All over a wad of cash.
My best friend. My guy. Gone.
You know, a lot of people heard about my granddad’s story because I went out onto a basketball court a few days later and scored 61 points — one point for every year Papa was alive. That was my little tribute to him, and I guess it’s good that people heard about his story because of that night.
But you know what? His real story has nothing to do with the game of basketball. He made his mark on this world by the way he treated people. He was the rock of our entire family. He was the rock of the community. He was my best friend in the world.
When my grandmother died of cancer, I was just eight years old. And I’ll never forget, I was sitting next to Papa at the funeral, and I was crying my eyes out. He had his arm around me, and he told me, “Don’t cry. You have to be strong for your mother. Don’t cry, now.”
He had the strength to say those words to me in that moment, when he had just lost his wife.
Growing up, I had some friends. I had a bunch of homies. But nobody was like my grandad to me. People ask me sometimes if it hurts that he never got to see me play at Wake Forest, or get drafted into the NBA.
It definitely still hurts.
There was one moment in particular, after I made my first All-Star Game. There’s always this brunch that the NBA puts on, and they invite all the legends. My dad came with me, and I’ll never forget the look on his face when I got to introduce him to George “The Iceman” Gervin and Dr. J.
He was so happy. He was smiling. It was such a big moment for us, coming from where we came from. Professional Carpet Systems, number 44. And now he’s sharing stories with The Iceman, eating pancakes.

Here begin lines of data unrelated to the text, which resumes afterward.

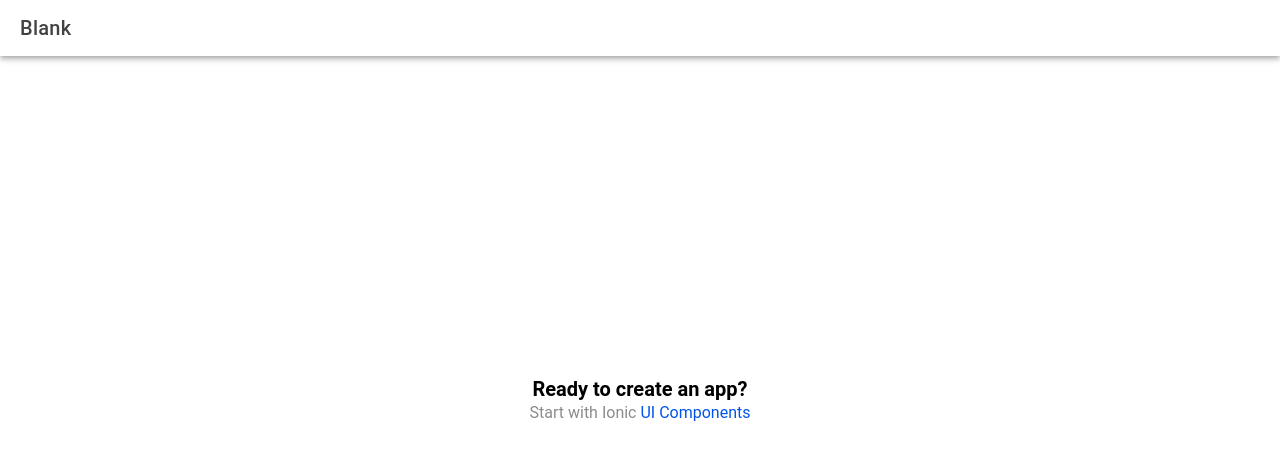
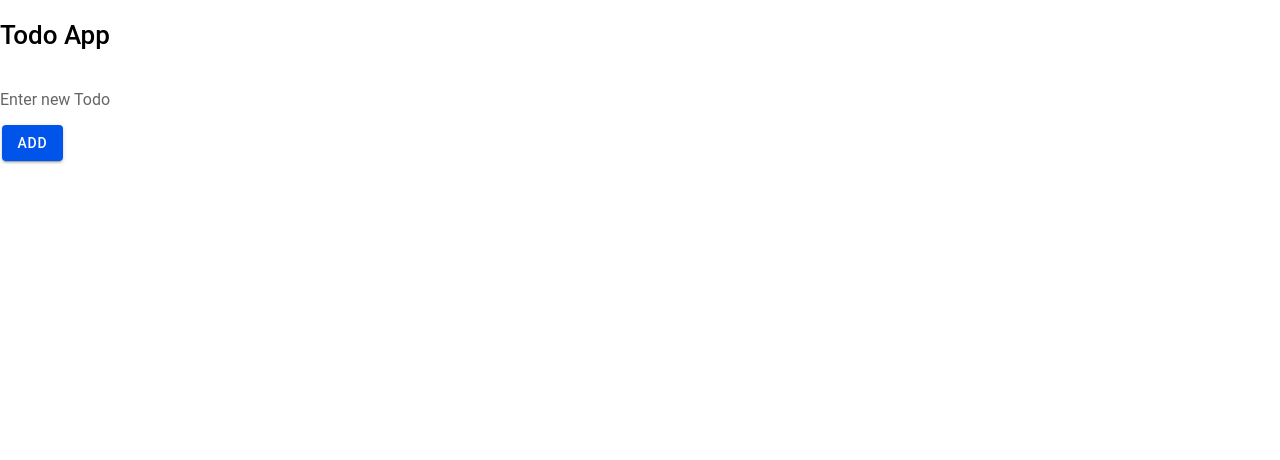
Before and after one commit to hexbindec/todo-ionic-react, a React (Vite) app: page /home in a window 1280 px wide. Shown: the top 460 px of the page. Built offline with nearby package versions, Linux system fonts and the light colour scheme.

Commit message:
Implemented adding and rendering todo items

```diff
--- a/src/App.tsx
+++ b/src/App.tsx
@@ -1,23 +1,22 @@
-import { Redirect, Route } from 'react-router-dom';
-import { IonApp, IonRouterOutlet, setupIonicReact } from '@ionic/react';
-import { IonReactRouter } from '@ionic/react-router';
-import Home from './pages/Home';
+import { Redirect, Route } from "react-router-dom";
+import { IonApp, IonRouterOutlet, setupIonicReact } from "@ionic/react";
+import { IonReactRouter } from "@ionic/react-router";
 
 /* Core CSS required for Ionic components to work properly */
-import '@ionic/react/css/core.css';
+import "@ionic/react/css/core.css";
 
 /* Basic CSS for apps built with Ionic */
-import '@ionic/react/css/normalize.css';
-import '@ionic/react/css/structure.css';
-import '@ionic/react/css/typography.css';
+import "@ionic/react/css/normalize.css";
+import "@ionic/react/css/structure.css";
+import "@ionic/react/css/typography.css";
 
 /* Optional CSS utils that can be commented out */
-import '@ionic/react/css/padding.css';
-import '@ionic/react/css/float-elements.css';
-import '@ionic/react/css/text-alignment.css';
-import '@ionic/react/css/text-transformation.css';
-import '@ionic/react/css/flex-utils.css';
-import '@ionic/react/css/display.css';
+import "@ionic/react/css/padding.css";
+import "@ionic/react/css/float-elements.css";
+import "@ionic/react/css/text-alignment.css";
+import "@ionic/react/css/text-transformation.css";
+import "@ionic/react/css/flex-utils.css";
+import "@ionic/react/css/display.css";
 
 /**
  * Ionic Dark Mode
@@ -28,10 +27,13 @@ import '@ionic/react/css/display.css';
 
 /* import '@ionic/react/css/palettes/dark.always.css'; */
 /* import '@ionic/react/css/palettes/dark.class.css'; */
-import '@ionic/react/css/palettes/dark.system.css';
+import "@ionic/react/css/palettes/dark.system.css";
 
 /* Theme variables */
-import './theme/variables.css';
+import "./theme/variables.css";
+
+/* Pages */
+import Todo from "./pages/Todo";
 
 setupIonicReact();
 
@@ -40,7 +42,7 @@ const App: React.FC = () => (
     <IonReactRouter>
       <IonRouterOutlet>
         <Route exact path="/home">
-          <Home />
+          <Todo />
         </Route>
         <Route exact path="/">
           <Redirect to="/home" />
--- a/src/components/ExploreContainer.css
+++ /dev/null
@@ -1,24 +0,0 @@
-#container {
-  text-align: center;
-  position: absolute;
-  left: 0;
-  right: 0;
-  top: 50%;
-  transform: translateY(-50%);
-}
-
-#container strong {
-  font-size: 20px;
-  line-height: 26px;
-}
-
-#container p {
-  font-size: 16px;
-  line-height: 22px;
-  color: #8c8c8c;
-  margin: 0;
-}
-
-#container a {
-  text-decoration: none;
-}
--- a/src/components/ExploreContainer.tsx
+++ /dev/null
@@ -1,14 +0,0 @@
-import './ExploreContainer.css';
-
-interface ContainerProps { }
-
-const ExploreContainer: React.FC<ContainerProps> = () => {
-  return (
-    <div id="container">
-      <strong>Ready to create an app?</strong>
-      <p>Start with Ionic <a target="_blank" rel="noopener noreferrer" href="https://ionicframework.com/docs/components">UI Components</a></p>
-    </div>
-  );
-};
-
-export default ExploreContainer;
--- a/src/pages/Home.tsx
+++ /dev/null
@@ -1,25 +0,0 @@
-import { IonContent, IonHeader, IonPage, IonTitle, IonToolbar } from '@ionic/react';
-import ExploreContainer from '../components/ExploreContainer';
-import './Home.css';
-
-const Home: React.FC = () => {
-  return (
-    <IonPage>
-      <IonHeader>
-        <IonToolbar>
-          <IonTitle>Blank</IonTitle>
-        </IonToolbar>
-      </IonHeader>
-      <IonContent fullscreen>
-        <IonHeader collapse="condense">
-          <IonToolbar>
-            <IonTitle size="large">Blank</IonTitle>
-          </IonToolbar>
-        </IonHeader>
-        <ExploreContainer />
-      </IonContent>
-    </IonPage>
-  );
-};
-
-export default Home;
--- /dev/null
+++ b/src/pages/Todo.tsx
@@ -0,0 +1,65 @@
+import { IonButton, IonContent, IonInput, IonItem, IonLabel, IonList, IonPage } from "@ionic/react"
+import { useState } from "react";
+
+const Todo: React.FC = () => {
+
+    //////////////////
+    // State Variables
+    //////////////////
+
+    const [todoList, setTodoList] = useState<string[]>([]);
+    const [newTodo, setNewTodo] = useState("");
+
+
+    ////////////
+    // Functions
+    ////////////
+
+    // Function will save the user's input to a state var
+    const handleUserInput = (event: any) => {
+        setNewTodo(event.target.value);
+    }
+
+
+    // Function will add the user's input to the todoList state array
+    const handleAddTodo = () => {
+        const todoListArray = todoList;
+        todoListArray.push(newTodo);
+        setTodoList(todoListArray);
+        setNewTodo(""); // Refresh the user's input field
+
+        console.log("Todo list: ", todoList)
+    }
+
+    const renderTodoList = () => {
+        const formattedArray = [];
+        for (let i = 0; i < todoList.length; i++) {
+            formattedArray.push (
+                <IonItem key={i}>
+                    <IonLabel>{todoList[i]}</IonLabel>
+                    <IonButton>Delete</IonButton>
+                </IonItem>
+            )
+        }
+        return formattedArray;
+    }
+
+    return (
+        <IonPage>
+            <IonContent>
+                <h1>Todo App</h1>
+                <IonList>
+                    {renderTodoList()}
+                </IonList>
+                <IonInput
+                    placeholder="Enter new Todo"
+                    value={newTodo}
+                    onIonInput={handleUserInput}
+                />
+                <IonButton onClick={handleAddTodo}>Add</IonButton>
+            </IonContent>
+        </IonPage>
+    )
+}
+
+export default Todo;
```
Also changed, not shown: src/pages/Home.css (deleted).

I wish my grandad could’ve been there to feel that moment with us.
But you know what? Those moments are all just basketball. What I wish the most is that my grandad was around to meet my kids, especially my son. They would’ve been partners. They would’ve had such a good time together.
The pain doesn’t go away. But neither does his legacy. I see it now with the way my son looks at my father. I get it now. My dad, and all he wants to do is put a smile on my son’s face.
Grandparents, man. They just get it, you know? They really do.
I’m still Mr. Jones’ Grandson. His presence is a part of everything we do as a family. When I got to the NBA, I started my foundation in his honor, and my goal was really simple. I just wanted to do what he did for me, for as many kids as possible — I wanted to make them feel like no matter where they come from, they’ve got a chance to do big things in this life.
“You can have it. Just gotta work for it now.”
Every year, two students from North Carolina go to Wake Forest University on a scholarship in the name of Nathaniel Jones. My grandad. My best friend. The first African American to own a service station in the state. The only guy who could give you life-changing advice with a lit Winston in his mouth.
Sometimes I think about his hands. Four decades of grease. No soap in the world could help. It makes me smile.
His legacy can’t be washed away, either.
My family, we still roll deep.
Sharpie and The Players’ Tribune have partnered to create a series around Uncap The Possibilities, which shows how a Sharpie gives people the power to unleash their imaginations and express how they’d like the world to be. Click here to learn more on how Chris Paul uncaps the possibilities and makes his mark. To learn more about Sharpie and #uncap campaign, visit uncapthepossibilities.com